Pineapple weed (Matricaria discoidea) is often one of the first plants a budding forager tries as a kid. It can grow just about anywhere but has a gift for growing in the most uninviting locations. That includes places even dandelions can’t take root.
Growing up in the desert in southern California, there was nothing but dust and sand on our playground. The only bit of life came from the tiny cracks in the asphalt handball courts, where enough moisture must collect from early morning dew. Pineapple weed thrived in those cracks when little else grew for miles in any direction.
That was the first time I tried pineapple weed, and I have to say I was unimpressed. Though it did smell vaguely of pineapple, it was bitter and thoroughly unpleasant.
But how much can you ask of a plant growing in asphalt in the desert? I assumed it probably tastes better given a less stressful environment.
Fast forward nearly 30 years later, and there aren’t many places where a dandelion won’t grow on our Vermont homestead. Marginal land is in short supply, which I’m happy about.
Still, there is one spot right in front of the garage covered in sand, packed gravel and in near full shade. Pineapple weed has found a home there, thriving where nothing else can.
That spot grows the lushest crop of pineapple weed I’ve ever seen. The plants are dense, and nearly a foot tall. Nothing like the desperate 3-4 inch specimens from my California childhood. Surely this pineapple weed is going to be the cream of the crop!
I break off a stalk in mid-summer when the plants are at their full height and bite right in…and then promptly spit it out.
It tastes wetter and greener than my childhood memory, but it’s still bitter and otherwise tasteless. Though the plant smells pleasant enough, I don’t get any hints of pineapple in the taste. What am I doing wrong?

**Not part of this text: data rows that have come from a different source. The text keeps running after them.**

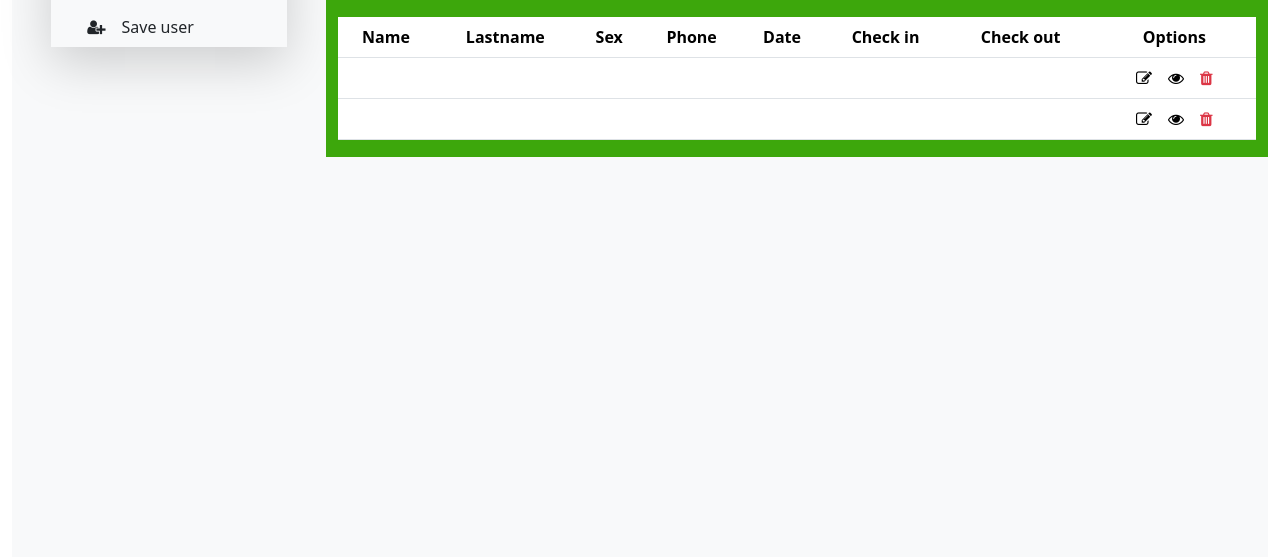
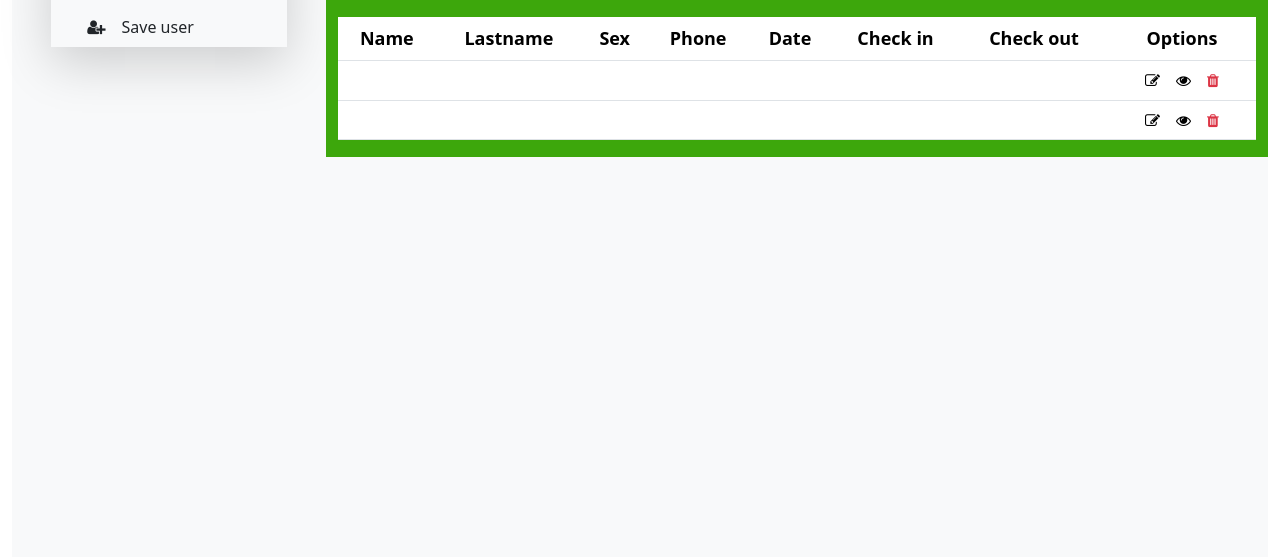
Before and after one commit to Nox9900/Projet-Blue-id, a Django app: template apps/templates/apps/list_user.html in a window 1280 px wide. Shown: the part 243-800 px from the top of the page. Run offline with Django 4.2, Linux system fonts and the light colour scheme; the template is opened without the code that fills it: values that come from a table or form of the project are taken from there, others are empty; data comes from the database, SQL or seed files in the repository; some libraries are stand-ins or nearby versions.

Commit message:
Update user.css

```diff
--- a/apps/static/apps/own/user.css
+++ b/apps/static/apps/own/user.css
@@ -21,3 +21,17 @@
 a{
     text-decoration: none;
 }
+th  {
+    font-size: 18px;
+}
+td{
+    font-size: 15px;
+}
+.nothing{
+    height: 50vh;
+    border-radius: 10px;
+}
+.emoji{
+    font-size: 94px;
+    margin-top: -50px;
+}
```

I’m ready to give it up. Maybe I can taste some bitter principle in pineapple weed that others can’t, and perhaps I’m just not meant to enjoy this plant.
Then I look over to see my baby foraging buddy gobbling up pineapple weed with excitement. I usually have my 3-year-old daughter with me when I’m foraging in the woods, but this time since I’m right on the driveway the little guy (17 months) got to come too.
My daughter tried pineapple weed, and promptly spit it out just like I did. The little guy had a different strategy.
I watched him carefully pluck off the blossoms, leaving behind any green leaf or stem material. His little hands worked skillfully, picking apart those blossoms.
I’m not above learning from a baby that seems to know what he’s doing. I give it a try, plucking off a blossom and leaving the green material behind.
The taste…sweet, floral, pineapple-y…and just the slightest hint of bitter. I try again, this time using my teeth to just pluck off the very tip of the blossom, leaving the greenery around the base intact. It’s perfect!
This is what people are talking about! Deliciously sweet, strong pineapple flavor with hints of chamomile tea.
Perhaps there is some bitterness in the greens that I can taste that others can’t, or maybe they do taste it and just don’t mention it. The kids in the schoolyard ate the whole plant readily enough, but perhaps they were just showing off. If you’ve found it bitter in the past, be sure to pluck off just the blossoms and remove every bit of the feathery leaf matter.
I found one source that says pineapple weed greens are used in salads, but only before the plants blossom. Once pineapple weed breaks bud the leaves become unpalatably bitter.
That makes a lot more sense! Maybe it is a sweet green when it’s tiny and hasn’t blossomed, but I’ll have to wait until next year to try it.
I plucked off a handful of blossoms, keen on taking them inside to make a bit of tea. I couldn’t keep my little baby buddy out of them, and he gobbled them up by the handful.
Identifying and Using Pineapple Weed
Pineapple weed is known as wild chamomile, and both plants are in the aster family. There is another plant that is actually “wild chamomile” (Matricaria chamomilla) also found on roadsides and waste places, but this version has far fewer leaves and actually has white petals.
Pineapple weed is completely lacking petals and only has a yellowish-green central cone. My Edible Wild Plants field guide says that both have a mild pineapple and chamomile scent when the flower buds are crushed.
The medicinal properties of pineapple weed are supposed to be similar to cultivated or wild chamomile. It’s a mild sedative, effective against anxiety and mild gastrointestinal upset. My medicinal plant and herbs field guide says that it’s a traditional tea plant “used for stomachaches, flatulence, colds, menstrual cramps” and externally as a wash for sores and itchy conditions.
Pineapple Weed Tea
Since I find the bottom of the flower buds quite bitter, I’m actually taking the time to cut the tops of the flower buds off of the base. It makes sense, when you’re making dandelion wine the petals have to be completely removed from the bitter green sepals or the whole batch will be horribly bitter.
Most people don’t go through this step, and instead, just make a tea with the whole blossom heads. Try the blossoms whole.
If you don’t taste the bitterness, don’t bother separating the sepals. It’s a pain, and time-consuming, but this extra effort cuts out the bitter flavor and allows the sweet pineapple flavor to shine through.